by Kevin Coupe

The New York Times had a terrific story the other day about how "the average age of incoming C.E.O.s is around 54. While American government remains squarely in the hands of baby boomers - and while its leadership, at least in certain branches, becomes noticeably older - corporate boardrooms are undergoing a transition.

"It’s Gen X’s moment, that generation most known for being crowded out of sweeping cultural age analyses by millennials on one end and boomers on the other … There are plenty of fair critiques of those generational analyses. People are far more complicated than the year they were born — in Gen X’s case, some time between 1965 and 1980. But it’s still true that with new leaders often come new rules. For the country’s newest chief executives, that has meant more trust in flexible and informal ways of working."
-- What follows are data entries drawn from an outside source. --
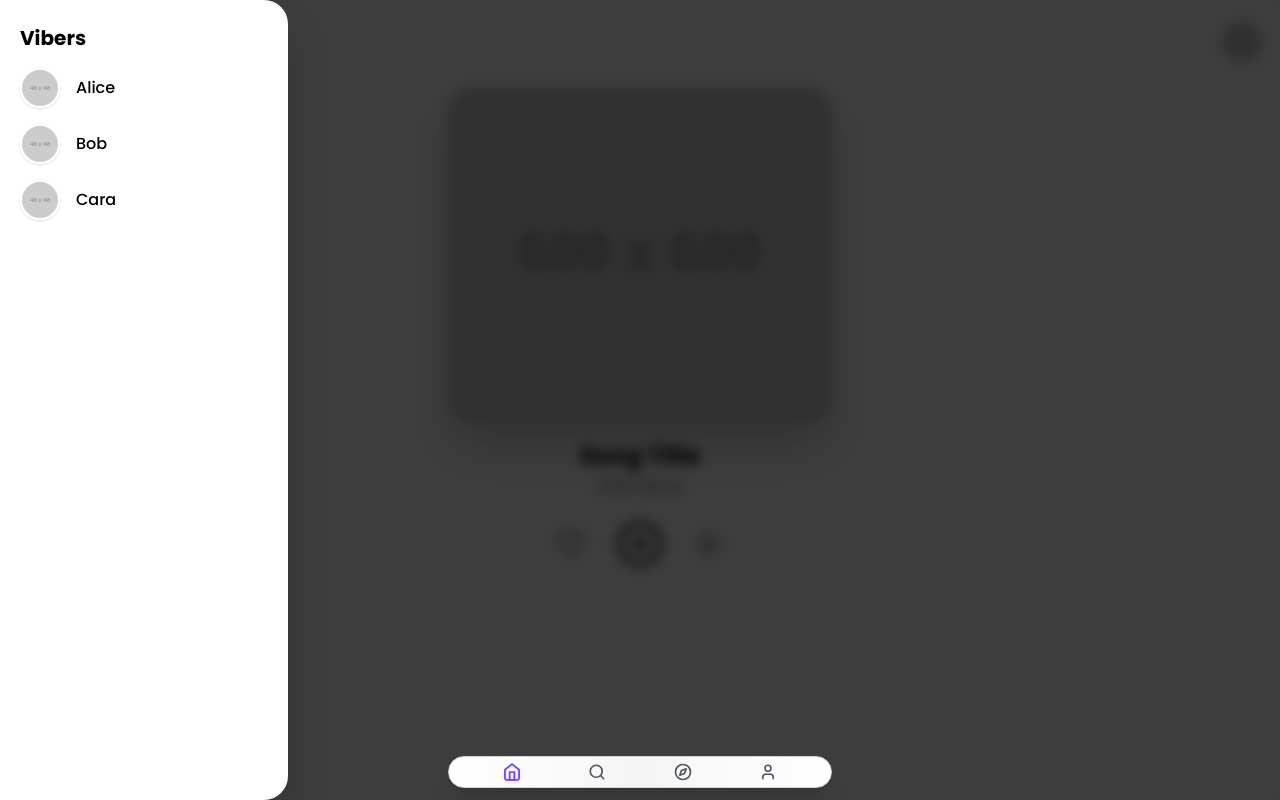
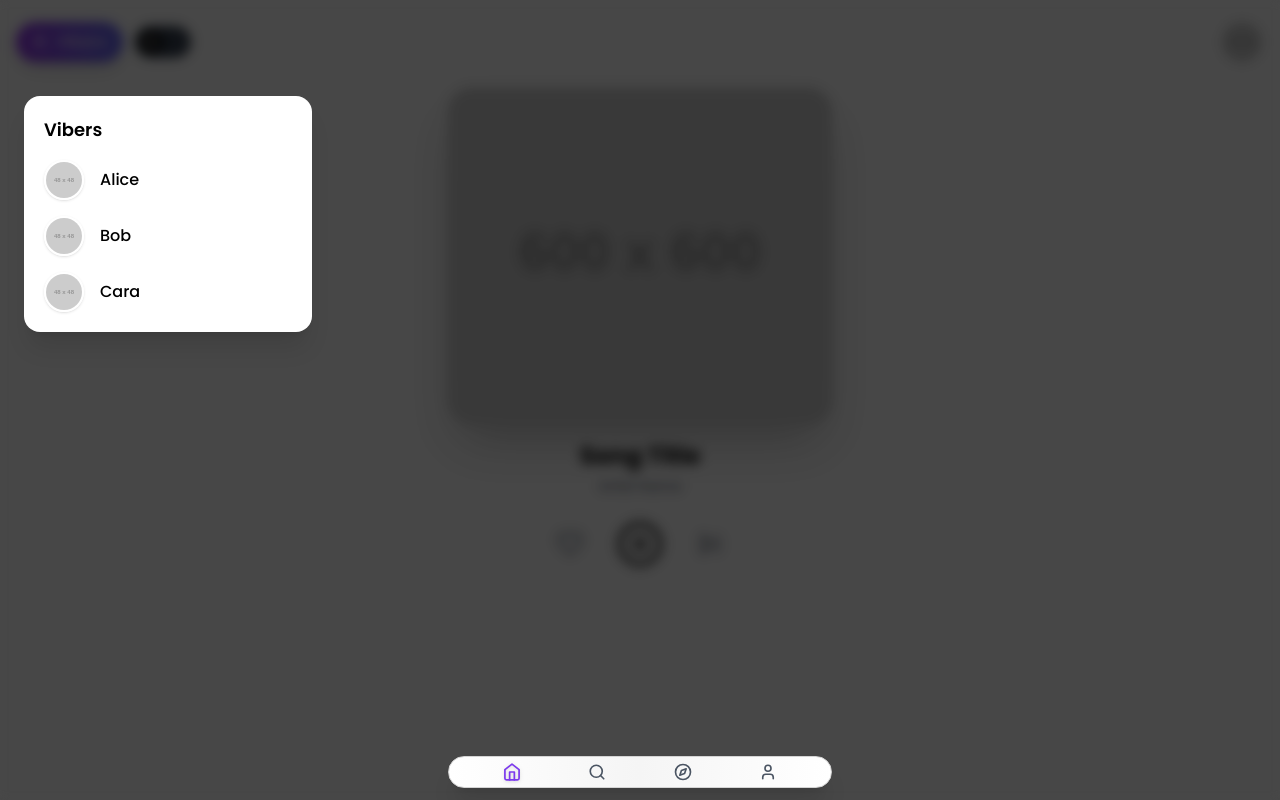
Before and after one commit to Arsenic-23/Vibie-front, a React (Vite) app: page /home in a window 1280 px wide. Both pictures are taken after a click on the button "Vibers". Built offline with nearby package versions, Linux system fonts and the light colour scheme.

Commit message:
Update VibersPopup.jsx

```diff
--- a/src/components/VibersPopup.jsx
+++ b/src/components/VibersPopup.jsx
@@ -8,16 +8,16 @@ export default function VibersPopup({ onClose }) {
   ];
 
   return (
-    <div className="fixed inset-0 z-50 flex">
+    <div className="fixed inset-0 z-50 flex items-start justify-start p-4">
       {/* Overlay */}
       <div
-        className="absolute inset-0 bg-black/40 backdrop-blur-sm"
+        className="absolute inset-0 bg-black/30 backdrop-blur-sm"
         onClick={onClose}
       />
 
-      {/* Slide-in Panel */}
-      <div className="relative z-50 w-72 max-w-full h-full bg-white dark:bg-zinc-900 shadow-2xl px-5 py-6 transform animate-slideInLeft rounded-tr-3xl rounded-br-3xl overflow-y-auto">
-        <h3 className="text-xl font-bold mb-4 text-black dark:text-white">Vibers</h3>
+      {/* Floating Panel */}
+      <div className="relative z-50 w-72 bg-white dark:bg-zinc-900 shadow-xl rounded-2xl p-5 mt-20 ml-2 animate-slideInSmall">
+        <h3 className="text-lg font-semibold mb-4 text-black dark:text-white">Vibers</h3>
         <ul className="space-y-4">
           {vibers.map((viber, index) => (
             <li key={index} className="flex items-center space-x-4">
@@ -36,16 +36,18 @@ export default function VibersPopup({ onClose }) {
 
       {/* Slide-in animation */}
       <style jsx>{`
-        @keyframes slideInLeft {
+        @keyframes slideInSmall {
           0% {
-            transform: translateX(-100%);
+            transform: translateX(-20px);
+            opacity: 0;
           }
           100% {
             transform: translateX(0);
+            opacity: 1;
           }
         }
-        .animate-slideInLeft {
-          animation: slideInLeft 0.3s ease-out;
+        .animate-slideInSmall {
+          animation: slideInSmall 0.3s ease-out;
         }
       `}</style>
     </div>
```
The Times notes that "talking about generational divisions can easily backslide into finger pointing. Management experts point out that most of the variance in workplace performance isn’t about how old someone is, but how good their boss is. Broad generational brushstrokes can paper over the deeper conversations needed between workers and their bosses … Still, when old bosses leave and new ones arrive, there are opportunities for rethinking. Workers who benefit from leaving the office early for school pickup can say so. Workers who want more feedback can ask for it. There’s a chance to look at the way things have always been done and ask: Why?"

I think that "why?" may be the most important question that leaders can ask.  Now, to be fair, it isn't always a generational question, though I do it is fair to say that new generations are more willing to question what their elders have done.  If they're not willing to ask the question, I would argue, they may not be the right leaders.

In the end, though, what I want from leaders is that they be serious people.  (I may be channeling Logan Roy here, someone I ordinarily not turn to for lessons in effective 2023 leadership.)  Serious.  And, in addition, compassionate.  Curious.  Respectful but not obsequious about tradition.  And willing to have their Eyes Opened by fresh insights.